Inception exploded onto the national scene like a new pressure-molded, high-impact type of cocaine. Making a film about dreamscapes within dreamscapes within dreamscapes within dreamscapes that can scramble a person’s brain and not piss them off is quite a feat. Bravo,Christopher Nolan. Bravo also for easily the coolest, most creative fight scene of the year, featuring Levitt battling another dude inside a rotating hallway that perfectly encapsulates the scope and imagination of one of the year’s best films.
3. The Social Network
Not so much a moment of the movie as a moment for movies. It was inevitable that somebody would make a movie chronicling the birth and full flowering of one of the most important inventions of the young century, and something that fundamentally changed the world. Watching Jesse Eisenberg as Mark Zuckerberg tear-ass his way to the top is watching history being made, and an invaluable part of your life and everybody else’s life around you explained in a chilling biopic form.
2. Clash Of The Titans tries 3D, and fails…
Just because James Cameron can make a boatload of money doing it for a movie that was specifically designed for 3D, doesn’t mean everybody else should try, too. Believe it or not, you can’t just add 3D to chicken shit and expect it to make it into chicken salad. People misperceive 3D just like they misperceive rap—that anybody can do it, and furthermore any movie is fair game for it. Not true. Clash’s failure served as a warning to all future filmmakers who think adding 3D to a movie is like adding sprinkles to an ice-cream cone.
1. Toy Story 3 brings animation to dangerously powerful levels…

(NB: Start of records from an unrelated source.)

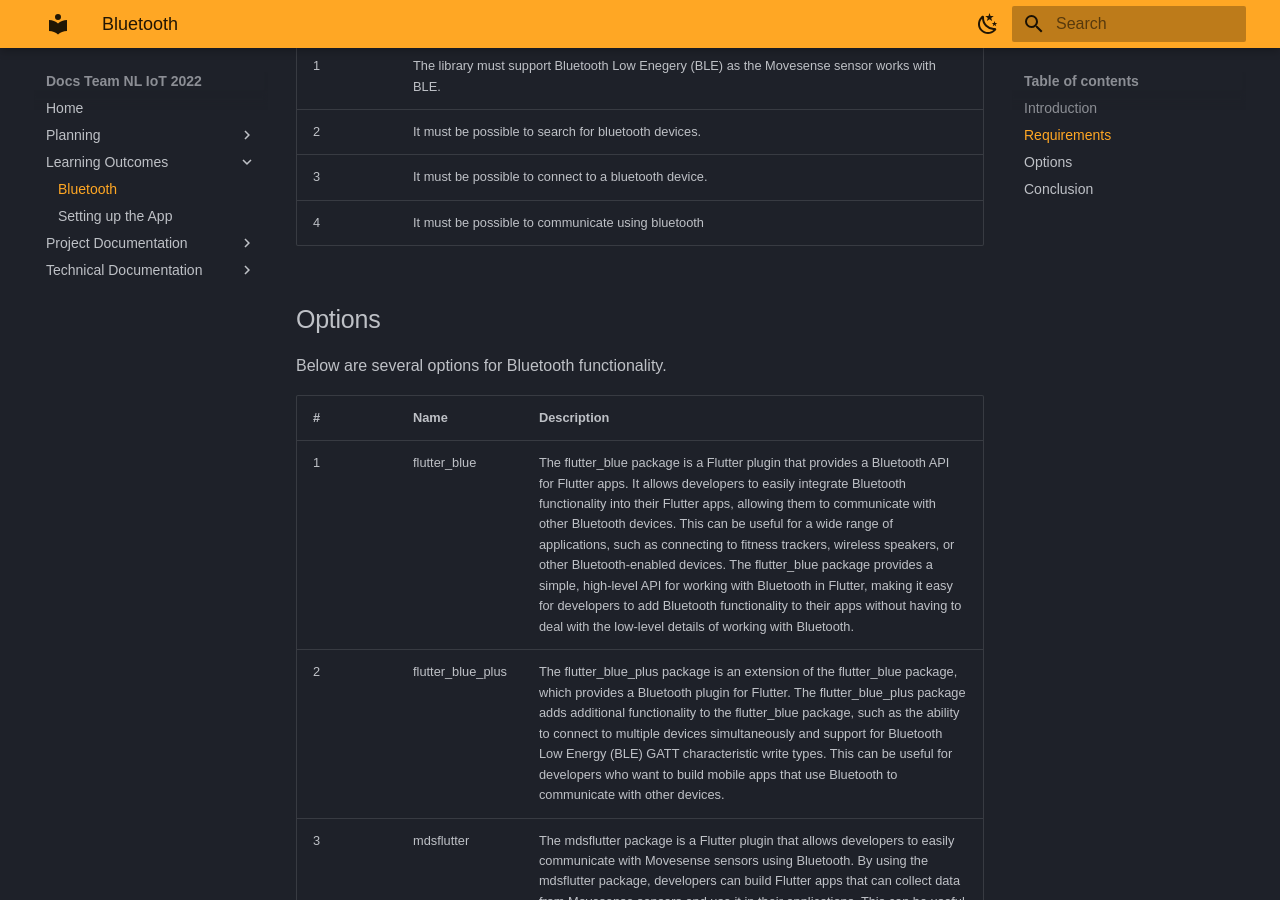
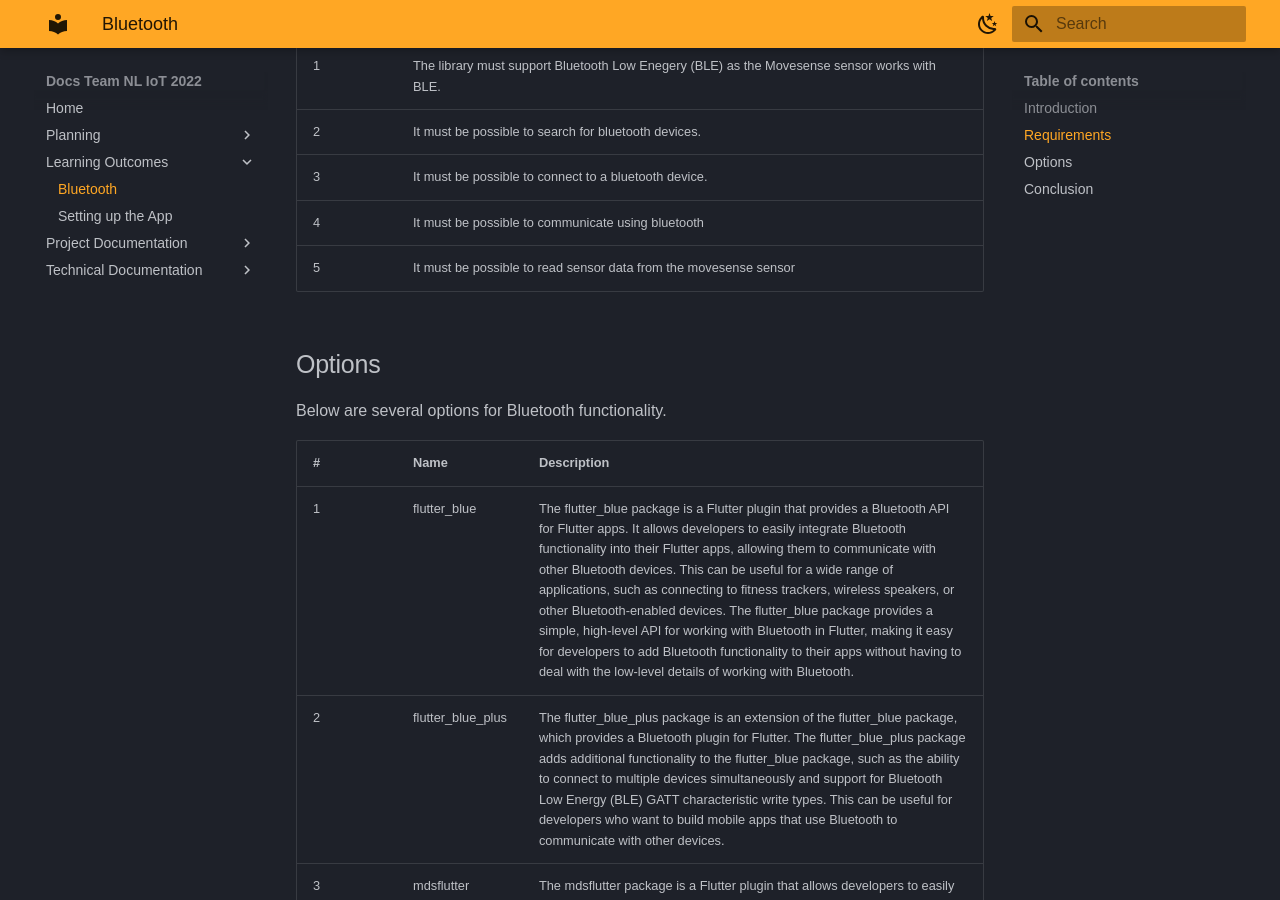
Before and after one commit to serg-and/team-nl-iot-2022, an MkDocs documentation site: the page built from docs/Bluetooth.md, in a window 1280 px wide and 900 px high, scrolled down 468 px. Built offline with MkDocs 1.6.1 and Material for MkDocs 9.7.7, drawn with Linux system fonts in a browser that asks for light colours; some web fonts are replaced.

Commit message:
Add requirement

```diff
--- a/docs/Bluetooth.md
+++ b/docs/Bluetooth.md
@@ -11,6 +11,7 @@ Below are the requirements that the library must meet.
 |2|It must be possible to search for bluetooth devices.||3|It must be possible to search for bluetooth devices.
 |3|It must be possible to connect to a bluetooth device.|3
 |4|It must be possible to communicate using bluetooth|
+|5|It must be possible to read sensor data from the movesense sensor|
 
 
 ## Options
```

The ending of Toy Story 3 involves Woody & the gang thinking they’re going to die by way of a garbage dump incinerator. The scene make you have to tell yourself ‘it’s okay, it’s okay, they’re just actors, they’re not real…wait, god damnit they’re not even actors! They’re just collections of computerized pixels on a screen!’ Seeing them lock hands as they await a fiery death is right up there with the opening montage ofUp as far as eliciting deep feelings that all logic tells you shouldn’t be able to be elicited and controlled by a bunch of animated cells. We’re calling it right now—Pixar is the real life Tyrell Corporation. It’s downright scary how much they make you care.
Did we leave anything off that perhaps deserved the nod over Steve-O literally getting shit on?
Bonus: It`s snowing here. Got myself a new fridge for the beer.